Segment Start: Material shown

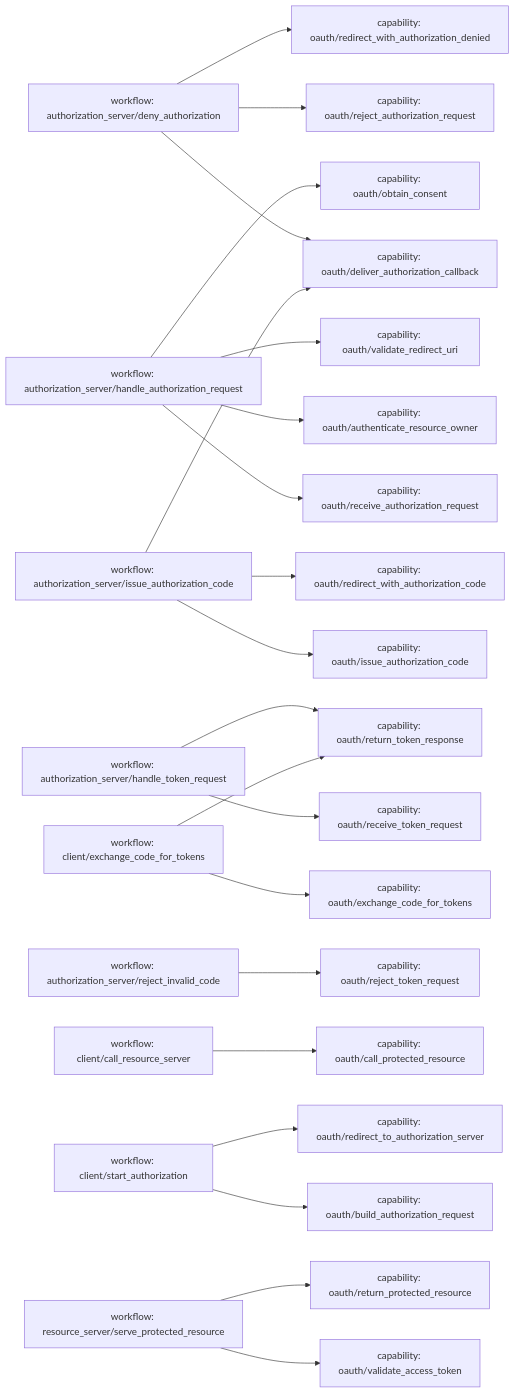
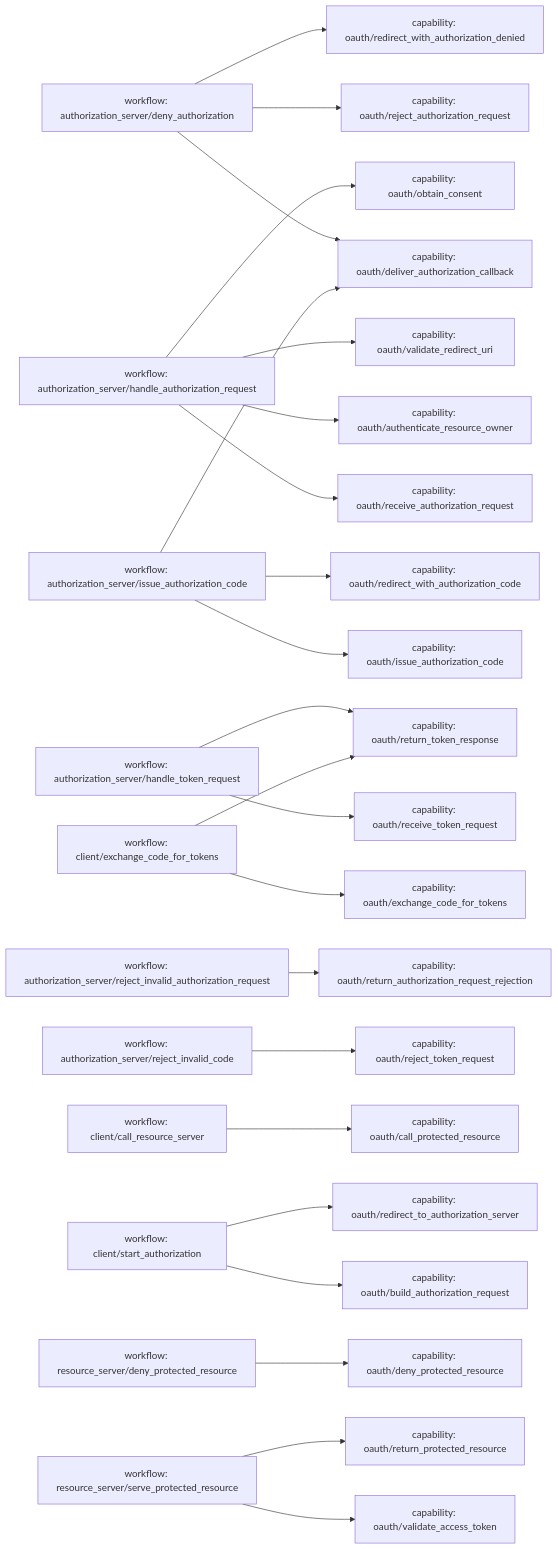
One commit to BehavioML/specifications changed the diagram in examples/oauth-authorization-code/generated/mermaid/workflow-capabilities.mmd. Above: the diagram before and after it, drawn with Mermaid. The commit also changed 22 other files, not shown here.

Commit message:
Improve OAuth authorization code flow readiness (#17)

```diff
--- a/examples/oauth-authorization-code/generated/mermaid/workflow-capabilities.mmd
+++ b/examples/oauth-authorization-code/generated/mermaid/workflow-capabilities.mmd
@@ -1,49 +1,55 @@
 flowchart LR
   W_authorization_server_deny_authorization["workflow: authorization_server/deny_authorization"]
   C_oauth_reject_authorization_request["capability: oauth/reject_authorization_request"]
   C_oauth_redirect_with_authorization_denied["capability: oauth/redirect_with_authorization_denied"]
   C_oauth_deliver_authorization_callback["capability: oauth/deliver_authorization_callback"]
   W_authorization_server_handle_authorization_request["workflow: authorization_server/handle_authorization_request"]
   C_oauth_receive_authorization_request["capability: oauth/receive_authorization_request"]
   C_oauth_authenticate_resource_owner["capability: oauth/authenticate_resource_owner"]
   C_oauth_validate_redirect_uri["capability: oauth/validate_redirect_uri"]
   C_oauth_obtain_consent["capability: oauth/obtain_consent"]
   W_authorization_server_handle_token_request["workflow: authorization_server/handle_token_request"]
   C_oauth_receive_token_request["capability: oauth/receive_token_request"]
   C_oauth_return_token_response["capability: oauth/return_token_response"]
   W_authorization_server_issue_authorization_code["workflow: authorization_server/issue_authorization_code"]
   C_oauth_issue_authorization_code["capability: oauth/issue_authorization_code"]
   C_oauth_redirect_with_authorization_code["capability: oauth/redirect_with_authorization_code"]
+  W_authorization_server_reject_invalid_authorization_request["workflow: authorization_server/reject_invalid_authorization_request"]
+  C_oauth_return_authorization_request_rejection["capability: oauth/return_authorization_request_rejection"]
   W_authorization_server_reject_invalid_code["workflow: authorization_server/reject_invalid_code"]
   C_oauth_reject_token_request["capability: oauth/reject_token_request"]
   W_client_call_resource_server["workflow: client/call_resource_server"]
   C_oauth_call_protected_resource["capability: oauth/call_protected_resource"]
   W_client_exchange_code_for_tokens["workflow: client/exchange_code_for_tokens"]
   C_oauth_exchange_code_for_tokens["capability: oauth/exchange_code_for_tokens"]
   W_client_start_authorization["workflow: client/start_authorization"]
   C_oauth_build_authorization_request["capability: oauth/build_authorization_request"]
   C_oauth_redirect_to_authorization_server["capability: oauth/redirect_to_authorization_server"]
+  W_resource_server_deny_protected_resource["workflow: resource_server/deny_protected_resource"]
+  C_oauth_deny_protected_resource["capability: oauth/deny_protected_resource"]
   W_resource_server_serve_protected_resource["workflow: resource_server/serve_protected_resource"]
   C_oauth_validate_access_token["capability: oauth/validate_access_token"]
   C_oauth_return_protected_resource["capability: oauth/return_protected_resource"]
 
   W_authorization_server_deny_authorization --> C_oauth_reject_authorization_request
   W_authorization_server_deny_authorization --> C_oauth_redirect_with_authorization_denied
   W_authorization_server_deny_authorization --> C_oauth_deliver_authorization_callback
   W_authorization_server_handle_authorization_request --> C_oauth_receive_authorization_request
   W_authorization_server_handle_authorization_request --> C_oauth_authenticate_resource_owner
   W_authorization_server_handle_authorization_request --> C_oauth_validate_redirect_uri
   W_authorization_server_handle_authorization_request --> C_oauth_obtain_consent
   W_authorization_server_handle_token_request --> C_oauth_receive_token_request
   W_authorization_server_handle_token_request --> C_oauth_return_token_response
   W_authorization_server_issue_authorization_code --> C_oauth_issue_authorization_code
   W_authorization_server_issue_authorization_code --> C_oauth_redirect_with_authorization_code
   W_authorization_server_issue_authorization_code --> C_oauth_deliver_authorization_callback
+  W_authorization_server_reject_invalid_authorization_request --> C_oauth_return_authorization_request_rejection
   W_authorization_server_reject_invalid_code --> C_oauth_reject_token_request
   W_client_call_resource_server --> C_oauth_call_protected_resource
   W_client_exchange_code_for_tokens --> C_oauth_exchange_code_for_tokens
   W_client_exchange_code_for_tokens --> C_oauth_return_token_response
   W_client_start_authorization --> C_oauth_build_authorization_request
   W_client_start_authorization --> C_oauth_redirect_to_authorization_server
+  W_resource_server_deny_protected_resource --> C_oauth_deny_protected_resource
   W_resource_server_serve_protected_resource --> C_oauth_validate_access_token
   W_resource_server_serve_protected_resource --> C_oauth_return_protected_resource
```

Segment End: Material shown

__Work instructions__
Since the pictures are not wanted, repeat only the rest of the material, exactly as given.

__Exercise result__
One commit to BehavioML/specifications changed the diagram in examples/oauth-authorization-code/generated/mermaid/workflow-capabilities.mmd. Above: the diagram before and after it, drawn with Mermaid. The commit also changed 22 other files, not shown here.

Commit message:
Improve OAuth authorization code flow readiness (#17)

```diff
--- a/examples/oauth-authorization-code/generated/mermaid/workflow-capabilities.mmd
+++ b/examples/oauth-authorization-code/generated/mermaid/workflow-capabilities.mmd
@@ -1,49 +1,55 @@
 flowchart LR
   W_authorization_server_deny_authorization["workflow: authorization_server/deny_authorization"]
   C_oauth_reject_authorization_request["capability: oauth/reject_authorization_request"]
   C_oauth_redirect_with_authorization_denied["capability: oauth/redirect_with_authorization_denied"]
   C_oauth_deliver_authorization_callback["capability: oauth/deliver_authorization_callback"]
   W_authorization_server_handle_authorization_request["workflow: authorization_server/handle_authorization_request"]
   C_oauth_receive_authorization_request["capability: oauth/receive_authorization_request"]
   C_oauth_authenticate_resource_owner["capability: oauth/authenticate_resource_owner"]
   C_oauth_validate_redirect_uri["capability: oauth/validate_redirect_uri"]
   C_oauth_obtain_consent["capability: oauth/obtain_consent"]
   W_authorization_server_handle_token_request["workflow: authorization_server/handle_token_request"]
   C_oauth_receive_token_request["capability: oauth/receive_token_request"]
   C_oauth_return_token_response["capability: oauth/return_token_response"]
   W_authorization_server_issue_authorization_code["workflow: authorization_server/issue_authorization_code"]
   C_oauth_issue_authorization_code["capability: oauth/issue_authorization_code"]
   C_oauth_redirect_with_authorization_code["capability: oauth/redirect_with_authorization_code"]
+  W_authorization_server_reject_invalid_authorization_request["workflow: authorization_server/reject_invalid_authorization_request"]
+  C_oauth_return_authorization_request_rejection["capability: oauth/return_authorization_request_rejection"]
   W_authorization_server_reject_invalid_code["workflow: authorization_server/reject_invalid_code"]
   C_oauth_reject_token_request["capability: oauth/reject_token_request"]
   W_client_call_resource_server["workflow: client/call_resource_server"]
   C_oauth_call_protected_resource["capability: oauth/call_protected_resource"]
   W_client_exchange_code_for_tokens["workflow: client/exchange_code_for_tokens"]
   C_oauth_exchange_code_for_tokens["capability: oauth/exchange_code_for_tokens"]
   W_client_start_authorization["workflow: client/start_authorization"]
   C_oauth_build_authorization_request["capability: oauth/build_authorization_request"]
   C_oauth_redirect_to_authorization_server["capability: oauth/redirect_to_authorization_server"]
+  W_resource_server_deny_protected_resource["workflow: resource_server/deny_protected_resource"]
+  C_oauth_deny_protected_resource["capability: oauth/deny_protected_resource"]
   W_resource_server_serve_protected_resource["workflow: resource_server/serve_protected_resource"]
   C_oauth_validate_access_token["capability: oauth/validate_access_token"]
   C_oauth_return_protected_resource["capability: oauth/return_protected_resource"]
 
   W_authorization_server_deny_authorization --> C_oauth_reject_authorization_request
   W_authorization_server_deny_authorization --> C_oauth_redirect_with_authorization_denied
   W_authorization_server_deny_authorization --> C_oauth_deliver_authorization_callback
   W_authorization_server_handle_authorization_request --> C_oauth_receive_authorization_request
   W_authorization_server_handle_authorization_request --> C_oauth_authenticate_resource_owner
   W_authorization_server_handle_authorization_request --> C_oauth_validate_redirect_uri
   W_authorization_server_handle_authorization_request --> C_oauth_obtain_consent
   W_authorization_server_handle_token_request --> C_oauth_receive_token_request
   W_authorization_server_handle_token_request --> C_oauth_return_token_response
   W_authorization_server_issue_authorization_code --> C_oauth_issue_authorization_code
   W_authorization_server_issue_authorization_code --> C_oauth_redirect_with_authorization_code
   W_authorization_server_issue_authorization_code --> C_oauth_deliver_authorization_callback
+  W_authorization_server_reject_invalid_authorization_request --> C_oauth_return_authorization_request_rejection
   W_authorization_server_reject_invalid_code --> C_oauth_reject_token_request
   W_client_call_resource_server --> C_oauth_call_protected_resource
   W_client_exchange_code_for_tokens --> C_oauth_exchange_code_for_tokens
   W_client_exchange_code_for_tokens --> C_oauth_return_token_response
   W_client_start_authorization --> C_oauth_build_authorization_request
   W_client_start_authorization --> C_oauth_redirect_to_authorization_server
+  W_resource_server_deny_protected_resource --> C_oauth_deny_protected_resource
   W_resource_server_serve_protected_resource --> C_oauth_validate_access_token
   W_resource_server_serve_protected_resource --> C_oauth_return_protected_resource
```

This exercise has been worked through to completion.